GIVEN DATA
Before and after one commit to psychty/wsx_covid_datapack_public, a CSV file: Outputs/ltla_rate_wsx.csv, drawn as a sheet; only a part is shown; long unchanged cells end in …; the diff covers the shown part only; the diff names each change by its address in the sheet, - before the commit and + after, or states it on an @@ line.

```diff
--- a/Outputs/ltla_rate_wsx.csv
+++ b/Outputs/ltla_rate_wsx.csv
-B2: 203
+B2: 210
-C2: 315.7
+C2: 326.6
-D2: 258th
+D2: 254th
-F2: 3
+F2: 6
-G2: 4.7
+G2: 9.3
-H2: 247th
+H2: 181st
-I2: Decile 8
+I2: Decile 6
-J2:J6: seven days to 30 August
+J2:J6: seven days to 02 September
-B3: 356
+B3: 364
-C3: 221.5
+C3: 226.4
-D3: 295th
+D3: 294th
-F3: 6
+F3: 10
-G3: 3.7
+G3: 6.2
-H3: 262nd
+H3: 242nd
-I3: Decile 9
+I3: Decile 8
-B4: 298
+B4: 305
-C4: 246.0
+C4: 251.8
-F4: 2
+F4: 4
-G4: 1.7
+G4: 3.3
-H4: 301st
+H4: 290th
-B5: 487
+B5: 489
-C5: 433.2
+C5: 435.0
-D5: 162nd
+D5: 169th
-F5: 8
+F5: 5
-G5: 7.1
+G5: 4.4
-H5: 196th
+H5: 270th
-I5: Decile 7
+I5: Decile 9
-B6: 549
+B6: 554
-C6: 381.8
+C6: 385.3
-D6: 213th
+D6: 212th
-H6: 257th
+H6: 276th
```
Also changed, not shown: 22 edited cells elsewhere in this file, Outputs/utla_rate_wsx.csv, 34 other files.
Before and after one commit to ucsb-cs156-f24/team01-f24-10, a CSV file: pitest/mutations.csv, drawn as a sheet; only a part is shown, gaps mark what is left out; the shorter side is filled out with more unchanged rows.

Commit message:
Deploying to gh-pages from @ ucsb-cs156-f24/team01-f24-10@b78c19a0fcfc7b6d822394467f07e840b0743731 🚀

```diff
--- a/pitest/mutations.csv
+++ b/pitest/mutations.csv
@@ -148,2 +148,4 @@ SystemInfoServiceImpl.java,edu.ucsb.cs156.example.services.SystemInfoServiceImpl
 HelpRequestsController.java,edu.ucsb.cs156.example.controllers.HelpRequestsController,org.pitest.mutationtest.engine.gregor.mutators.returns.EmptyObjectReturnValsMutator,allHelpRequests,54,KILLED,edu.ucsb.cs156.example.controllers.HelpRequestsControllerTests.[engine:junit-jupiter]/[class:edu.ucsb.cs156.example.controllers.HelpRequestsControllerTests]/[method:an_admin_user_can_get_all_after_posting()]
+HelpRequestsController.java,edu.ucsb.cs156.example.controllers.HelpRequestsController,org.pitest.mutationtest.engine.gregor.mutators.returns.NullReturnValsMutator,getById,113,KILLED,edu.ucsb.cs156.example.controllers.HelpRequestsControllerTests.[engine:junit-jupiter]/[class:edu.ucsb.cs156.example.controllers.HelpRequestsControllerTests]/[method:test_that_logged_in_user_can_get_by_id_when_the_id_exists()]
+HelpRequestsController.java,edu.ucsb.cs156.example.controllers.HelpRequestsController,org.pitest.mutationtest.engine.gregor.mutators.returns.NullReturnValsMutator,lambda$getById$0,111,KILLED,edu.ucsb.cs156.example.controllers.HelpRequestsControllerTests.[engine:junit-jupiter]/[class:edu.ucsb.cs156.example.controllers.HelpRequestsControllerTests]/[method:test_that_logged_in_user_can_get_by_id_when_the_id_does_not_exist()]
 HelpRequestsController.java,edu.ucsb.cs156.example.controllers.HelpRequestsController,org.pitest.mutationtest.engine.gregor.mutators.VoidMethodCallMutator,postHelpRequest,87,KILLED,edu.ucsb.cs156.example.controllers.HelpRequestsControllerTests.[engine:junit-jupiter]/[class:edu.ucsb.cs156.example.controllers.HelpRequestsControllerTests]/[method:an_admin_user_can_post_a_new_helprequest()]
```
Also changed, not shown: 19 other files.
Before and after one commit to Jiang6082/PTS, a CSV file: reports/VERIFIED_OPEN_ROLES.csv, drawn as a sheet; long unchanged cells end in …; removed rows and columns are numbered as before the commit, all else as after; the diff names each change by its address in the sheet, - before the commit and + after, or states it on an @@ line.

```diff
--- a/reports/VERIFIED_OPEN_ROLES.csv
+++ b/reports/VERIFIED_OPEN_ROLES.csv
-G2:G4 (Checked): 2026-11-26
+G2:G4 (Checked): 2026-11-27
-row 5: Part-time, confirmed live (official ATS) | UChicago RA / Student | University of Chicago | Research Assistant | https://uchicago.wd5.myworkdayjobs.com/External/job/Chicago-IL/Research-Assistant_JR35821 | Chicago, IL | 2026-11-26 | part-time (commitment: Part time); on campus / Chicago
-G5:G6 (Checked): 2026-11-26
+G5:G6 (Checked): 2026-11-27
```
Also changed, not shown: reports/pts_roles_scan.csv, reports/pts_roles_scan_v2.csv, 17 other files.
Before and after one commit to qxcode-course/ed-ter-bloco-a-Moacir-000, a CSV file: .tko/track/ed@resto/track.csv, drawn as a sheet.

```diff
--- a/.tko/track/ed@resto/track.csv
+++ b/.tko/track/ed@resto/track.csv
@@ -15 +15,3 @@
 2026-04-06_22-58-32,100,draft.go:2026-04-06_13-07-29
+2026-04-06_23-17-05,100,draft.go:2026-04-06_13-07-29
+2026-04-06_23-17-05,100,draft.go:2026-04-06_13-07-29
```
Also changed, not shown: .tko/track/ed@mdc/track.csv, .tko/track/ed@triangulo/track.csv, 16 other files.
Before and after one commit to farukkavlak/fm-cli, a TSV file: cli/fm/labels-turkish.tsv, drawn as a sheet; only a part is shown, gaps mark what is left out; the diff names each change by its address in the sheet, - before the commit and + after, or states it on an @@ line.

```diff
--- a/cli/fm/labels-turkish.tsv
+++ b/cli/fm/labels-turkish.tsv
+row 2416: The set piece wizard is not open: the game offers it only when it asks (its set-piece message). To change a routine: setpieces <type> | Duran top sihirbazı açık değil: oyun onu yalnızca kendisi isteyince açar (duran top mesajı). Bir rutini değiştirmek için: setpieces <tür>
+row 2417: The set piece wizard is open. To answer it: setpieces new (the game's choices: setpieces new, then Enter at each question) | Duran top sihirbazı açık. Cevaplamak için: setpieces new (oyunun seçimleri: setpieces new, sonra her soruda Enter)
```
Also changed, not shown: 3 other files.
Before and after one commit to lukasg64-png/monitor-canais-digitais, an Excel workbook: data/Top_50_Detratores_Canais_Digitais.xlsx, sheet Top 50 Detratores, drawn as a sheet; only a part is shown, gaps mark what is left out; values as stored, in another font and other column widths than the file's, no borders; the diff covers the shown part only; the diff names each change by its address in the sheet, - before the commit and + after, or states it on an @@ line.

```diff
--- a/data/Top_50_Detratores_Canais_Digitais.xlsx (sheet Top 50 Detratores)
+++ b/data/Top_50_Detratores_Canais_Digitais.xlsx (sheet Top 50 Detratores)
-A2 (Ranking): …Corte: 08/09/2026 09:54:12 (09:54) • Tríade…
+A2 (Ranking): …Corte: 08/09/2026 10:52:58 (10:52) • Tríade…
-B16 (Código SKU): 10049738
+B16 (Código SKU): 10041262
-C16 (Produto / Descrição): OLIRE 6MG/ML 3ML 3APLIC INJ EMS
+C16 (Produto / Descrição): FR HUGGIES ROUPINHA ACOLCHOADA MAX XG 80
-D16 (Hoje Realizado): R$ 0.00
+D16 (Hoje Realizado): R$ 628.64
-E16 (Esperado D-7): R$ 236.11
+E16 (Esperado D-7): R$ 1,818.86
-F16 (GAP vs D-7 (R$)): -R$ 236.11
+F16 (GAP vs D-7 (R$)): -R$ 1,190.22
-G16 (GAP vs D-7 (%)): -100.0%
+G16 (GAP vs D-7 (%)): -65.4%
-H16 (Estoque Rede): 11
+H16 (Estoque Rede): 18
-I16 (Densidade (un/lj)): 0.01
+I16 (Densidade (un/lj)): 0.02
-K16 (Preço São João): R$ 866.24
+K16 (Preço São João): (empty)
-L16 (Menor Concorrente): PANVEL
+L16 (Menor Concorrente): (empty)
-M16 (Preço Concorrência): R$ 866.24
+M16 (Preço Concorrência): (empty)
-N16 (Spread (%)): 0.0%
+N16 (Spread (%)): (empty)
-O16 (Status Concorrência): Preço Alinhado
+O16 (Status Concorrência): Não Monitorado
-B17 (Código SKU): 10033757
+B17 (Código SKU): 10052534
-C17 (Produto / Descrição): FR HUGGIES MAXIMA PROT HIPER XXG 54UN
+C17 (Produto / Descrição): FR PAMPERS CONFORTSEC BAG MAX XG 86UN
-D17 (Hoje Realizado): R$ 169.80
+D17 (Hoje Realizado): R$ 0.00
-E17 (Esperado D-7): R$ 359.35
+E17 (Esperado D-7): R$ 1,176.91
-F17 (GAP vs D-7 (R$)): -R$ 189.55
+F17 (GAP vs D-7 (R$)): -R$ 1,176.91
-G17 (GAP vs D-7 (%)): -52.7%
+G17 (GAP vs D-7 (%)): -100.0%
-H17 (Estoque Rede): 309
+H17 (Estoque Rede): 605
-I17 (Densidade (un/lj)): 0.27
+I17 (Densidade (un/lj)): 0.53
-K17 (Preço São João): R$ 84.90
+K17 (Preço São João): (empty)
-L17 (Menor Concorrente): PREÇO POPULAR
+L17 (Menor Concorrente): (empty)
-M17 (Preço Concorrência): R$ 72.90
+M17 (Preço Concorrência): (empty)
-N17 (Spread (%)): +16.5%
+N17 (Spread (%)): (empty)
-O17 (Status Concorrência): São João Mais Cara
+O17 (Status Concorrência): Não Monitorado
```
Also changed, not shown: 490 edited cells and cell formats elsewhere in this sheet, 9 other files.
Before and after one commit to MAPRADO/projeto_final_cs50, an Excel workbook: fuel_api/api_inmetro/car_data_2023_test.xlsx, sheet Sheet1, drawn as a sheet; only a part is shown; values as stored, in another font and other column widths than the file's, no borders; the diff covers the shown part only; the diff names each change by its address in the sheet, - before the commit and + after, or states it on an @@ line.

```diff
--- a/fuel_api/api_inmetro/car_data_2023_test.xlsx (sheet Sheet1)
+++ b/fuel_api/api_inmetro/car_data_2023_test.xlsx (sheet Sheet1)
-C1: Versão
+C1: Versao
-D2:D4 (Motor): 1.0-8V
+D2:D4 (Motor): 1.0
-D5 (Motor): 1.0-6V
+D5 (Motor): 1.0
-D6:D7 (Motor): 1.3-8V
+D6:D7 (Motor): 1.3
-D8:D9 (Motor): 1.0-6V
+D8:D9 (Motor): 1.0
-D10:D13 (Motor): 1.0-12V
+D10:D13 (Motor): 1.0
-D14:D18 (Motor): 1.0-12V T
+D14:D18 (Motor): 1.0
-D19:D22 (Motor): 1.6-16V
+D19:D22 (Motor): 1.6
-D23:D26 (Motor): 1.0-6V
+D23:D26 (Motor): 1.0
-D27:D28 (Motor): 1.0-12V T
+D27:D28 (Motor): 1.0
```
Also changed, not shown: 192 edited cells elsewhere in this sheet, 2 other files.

PROBLEM TO SOLVE
Determine how many lines in the listing above hold "rows". Give the number without any other words.

YOUR RESPONSE
2